What to work on
Across the whole listing, copy out every line that includes the string "docker".

*** Opening Records provided ***

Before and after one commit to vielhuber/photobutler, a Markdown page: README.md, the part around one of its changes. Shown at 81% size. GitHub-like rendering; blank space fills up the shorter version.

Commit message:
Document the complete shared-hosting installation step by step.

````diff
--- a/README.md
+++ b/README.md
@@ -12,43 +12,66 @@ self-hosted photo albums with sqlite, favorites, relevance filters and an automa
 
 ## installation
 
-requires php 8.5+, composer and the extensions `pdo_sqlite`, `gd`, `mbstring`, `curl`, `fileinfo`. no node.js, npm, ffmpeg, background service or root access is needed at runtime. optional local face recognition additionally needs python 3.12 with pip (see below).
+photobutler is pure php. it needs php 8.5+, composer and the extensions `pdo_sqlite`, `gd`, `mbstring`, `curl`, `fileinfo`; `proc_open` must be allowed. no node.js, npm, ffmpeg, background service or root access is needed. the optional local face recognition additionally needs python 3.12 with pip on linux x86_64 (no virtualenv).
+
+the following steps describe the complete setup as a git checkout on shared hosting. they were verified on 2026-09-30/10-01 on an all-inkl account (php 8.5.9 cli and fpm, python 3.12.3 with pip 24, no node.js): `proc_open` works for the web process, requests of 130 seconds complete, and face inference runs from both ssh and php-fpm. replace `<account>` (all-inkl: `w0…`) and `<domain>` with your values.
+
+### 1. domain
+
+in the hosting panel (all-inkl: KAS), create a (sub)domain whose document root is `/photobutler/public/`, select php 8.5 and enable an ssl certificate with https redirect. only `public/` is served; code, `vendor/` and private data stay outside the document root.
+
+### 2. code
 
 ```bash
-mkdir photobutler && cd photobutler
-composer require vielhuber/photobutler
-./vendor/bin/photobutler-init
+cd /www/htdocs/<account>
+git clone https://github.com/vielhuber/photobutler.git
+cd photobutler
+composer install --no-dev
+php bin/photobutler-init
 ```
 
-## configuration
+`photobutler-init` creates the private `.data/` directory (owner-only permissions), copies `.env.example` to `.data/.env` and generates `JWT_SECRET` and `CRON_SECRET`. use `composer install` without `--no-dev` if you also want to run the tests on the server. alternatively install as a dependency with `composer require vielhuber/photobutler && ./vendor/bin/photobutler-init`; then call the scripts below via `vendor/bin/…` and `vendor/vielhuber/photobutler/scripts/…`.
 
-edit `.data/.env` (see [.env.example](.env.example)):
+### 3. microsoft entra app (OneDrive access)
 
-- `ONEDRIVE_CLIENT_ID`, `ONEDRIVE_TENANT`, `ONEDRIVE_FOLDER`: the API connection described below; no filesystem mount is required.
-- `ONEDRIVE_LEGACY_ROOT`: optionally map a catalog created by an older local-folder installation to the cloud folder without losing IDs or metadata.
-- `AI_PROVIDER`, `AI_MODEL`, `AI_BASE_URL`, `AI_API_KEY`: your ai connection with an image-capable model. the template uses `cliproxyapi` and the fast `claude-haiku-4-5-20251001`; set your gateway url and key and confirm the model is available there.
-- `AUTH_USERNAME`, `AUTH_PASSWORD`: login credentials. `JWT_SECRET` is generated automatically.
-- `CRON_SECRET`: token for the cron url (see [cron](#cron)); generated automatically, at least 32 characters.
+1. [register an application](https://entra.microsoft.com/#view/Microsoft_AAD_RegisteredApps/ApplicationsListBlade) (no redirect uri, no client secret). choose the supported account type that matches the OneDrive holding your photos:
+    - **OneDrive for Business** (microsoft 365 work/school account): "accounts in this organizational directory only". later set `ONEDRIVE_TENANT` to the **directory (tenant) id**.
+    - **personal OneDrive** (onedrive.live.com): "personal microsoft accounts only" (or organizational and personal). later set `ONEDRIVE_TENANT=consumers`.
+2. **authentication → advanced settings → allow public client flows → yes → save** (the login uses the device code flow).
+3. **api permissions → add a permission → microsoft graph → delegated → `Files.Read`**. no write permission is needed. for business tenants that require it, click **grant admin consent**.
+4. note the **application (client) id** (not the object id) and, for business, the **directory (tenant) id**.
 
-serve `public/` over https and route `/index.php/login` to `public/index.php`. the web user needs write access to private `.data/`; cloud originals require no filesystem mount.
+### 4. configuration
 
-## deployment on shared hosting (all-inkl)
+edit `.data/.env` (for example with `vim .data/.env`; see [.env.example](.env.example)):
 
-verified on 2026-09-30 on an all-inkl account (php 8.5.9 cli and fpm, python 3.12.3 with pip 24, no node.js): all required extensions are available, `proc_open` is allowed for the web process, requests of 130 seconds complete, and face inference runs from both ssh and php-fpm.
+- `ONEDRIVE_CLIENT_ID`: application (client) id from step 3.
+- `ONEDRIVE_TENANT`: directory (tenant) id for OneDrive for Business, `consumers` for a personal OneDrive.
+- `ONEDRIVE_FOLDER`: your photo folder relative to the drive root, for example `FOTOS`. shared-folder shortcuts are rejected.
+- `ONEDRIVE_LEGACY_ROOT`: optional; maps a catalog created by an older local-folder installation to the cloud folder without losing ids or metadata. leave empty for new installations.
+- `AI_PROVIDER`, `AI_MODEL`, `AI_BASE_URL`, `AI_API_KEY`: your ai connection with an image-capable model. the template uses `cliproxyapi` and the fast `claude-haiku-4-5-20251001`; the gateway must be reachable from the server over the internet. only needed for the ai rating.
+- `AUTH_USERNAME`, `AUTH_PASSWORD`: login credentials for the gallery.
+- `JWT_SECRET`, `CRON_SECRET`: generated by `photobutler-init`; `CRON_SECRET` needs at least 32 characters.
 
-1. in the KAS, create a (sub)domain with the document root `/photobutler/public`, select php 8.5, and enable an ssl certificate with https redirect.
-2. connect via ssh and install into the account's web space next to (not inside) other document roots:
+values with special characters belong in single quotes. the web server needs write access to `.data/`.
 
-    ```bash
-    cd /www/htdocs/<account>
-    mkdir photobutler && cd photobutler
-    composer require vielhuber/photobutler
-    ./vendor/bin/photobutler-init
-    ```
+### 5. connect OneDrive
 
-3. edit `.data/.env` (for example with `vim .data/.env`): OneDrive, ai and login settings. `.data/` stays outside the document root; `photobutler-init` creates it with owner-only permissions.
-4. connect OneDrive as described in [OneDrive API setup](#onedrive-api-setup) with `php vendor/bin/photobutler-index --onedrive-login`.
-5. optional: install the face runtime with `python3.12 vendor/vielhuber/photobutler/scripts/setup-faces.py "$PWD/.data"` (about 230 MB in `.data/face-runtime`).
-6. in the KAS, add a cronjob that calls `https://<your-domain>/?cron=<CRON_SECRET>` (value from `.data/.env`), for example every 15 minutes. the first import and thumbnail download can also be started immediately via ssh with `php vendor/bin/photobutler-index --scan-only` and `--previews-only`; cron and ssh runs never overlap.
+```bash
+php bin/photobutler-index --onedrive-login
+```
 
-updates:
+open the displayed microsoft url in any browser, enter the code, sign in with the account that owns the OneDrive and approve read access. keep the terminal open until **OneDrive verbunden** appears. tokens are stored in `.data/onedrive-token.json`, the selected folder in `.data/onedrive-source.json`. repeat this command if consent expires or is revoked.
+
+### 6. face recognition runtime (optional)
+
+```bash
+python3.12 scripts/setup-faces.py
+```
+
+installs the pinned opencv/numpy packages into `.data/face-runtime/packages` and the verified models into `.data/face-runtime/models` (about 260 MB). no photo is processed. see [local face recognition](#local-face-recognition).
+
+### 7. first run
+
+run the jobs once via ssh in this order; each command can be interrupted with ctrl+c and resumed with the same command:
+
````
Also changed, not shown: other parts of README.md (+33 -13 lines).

*** Closing Records provided ***
*** Opening Records provided ***

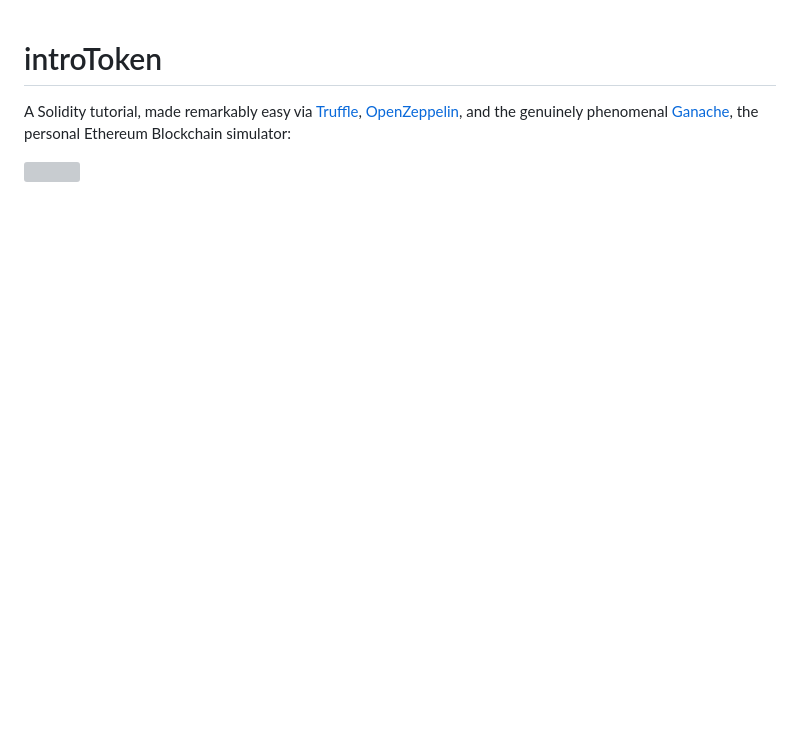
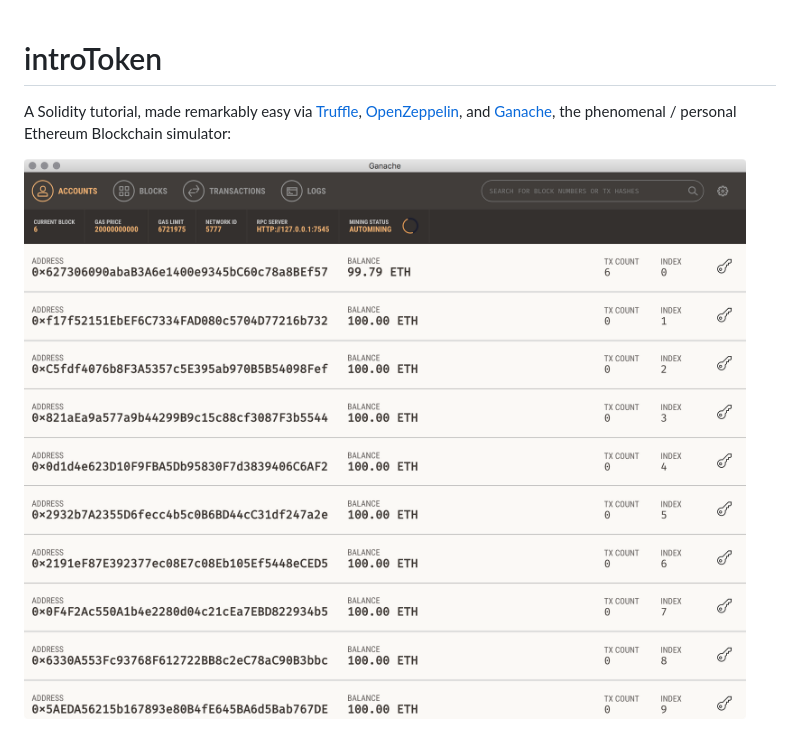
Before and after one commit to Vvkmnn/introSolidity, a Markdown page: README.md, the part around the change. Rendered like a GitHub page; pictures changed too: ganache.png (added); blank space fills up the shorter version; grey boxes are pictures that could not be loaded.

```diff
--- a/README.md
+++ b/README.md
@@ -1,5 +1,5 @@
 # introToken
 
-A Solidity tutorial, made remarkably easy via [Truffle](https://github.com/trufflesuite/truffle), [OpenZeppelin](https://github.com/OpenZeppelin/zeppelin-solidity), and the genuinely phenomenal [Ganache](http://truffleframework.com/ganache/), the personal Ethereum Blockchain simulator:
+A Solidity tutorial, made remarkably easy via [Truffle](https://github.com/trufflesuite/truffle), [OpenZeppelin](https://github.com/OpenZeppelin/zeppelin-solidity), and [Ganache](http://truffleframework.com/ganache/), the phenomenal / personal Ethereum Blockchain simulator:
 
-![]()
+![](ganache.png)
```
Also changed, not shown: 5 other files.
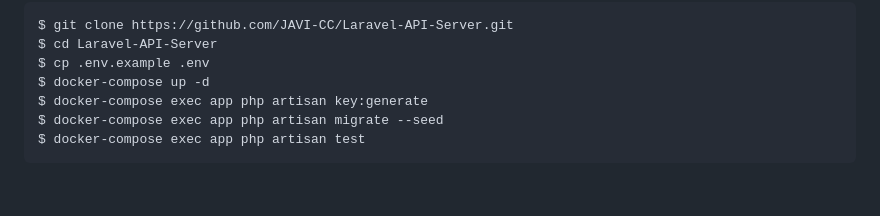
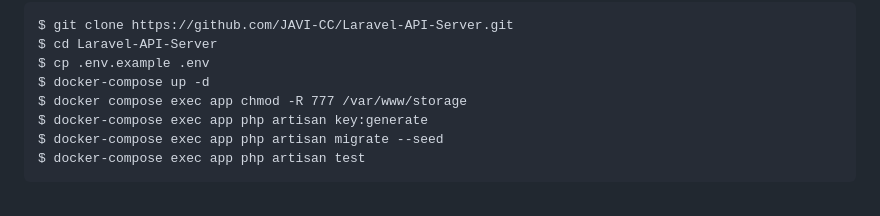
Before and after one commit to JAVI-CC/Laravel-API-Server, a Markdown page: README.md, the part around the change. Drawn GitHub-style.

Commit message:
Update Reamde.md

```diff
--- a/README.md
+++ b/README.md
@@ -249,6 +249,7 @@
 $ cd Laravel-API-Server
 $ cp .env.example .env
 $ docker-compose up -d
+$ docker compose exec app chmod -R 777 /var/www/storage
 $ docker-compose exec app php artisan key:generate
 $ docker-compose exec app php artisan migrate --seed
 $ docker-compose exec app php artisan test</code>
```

*** Closing Records provided ***

Exercise response
 $ docker-compose up -d
+$ docker compose exec app chmod -R 777 /var/www/storage
 $ docker-compose exec app php artisan key:generate
 $ docker-compose exec app php artisan migrate --seed
 $ docker-compose exec app php artisan test</code>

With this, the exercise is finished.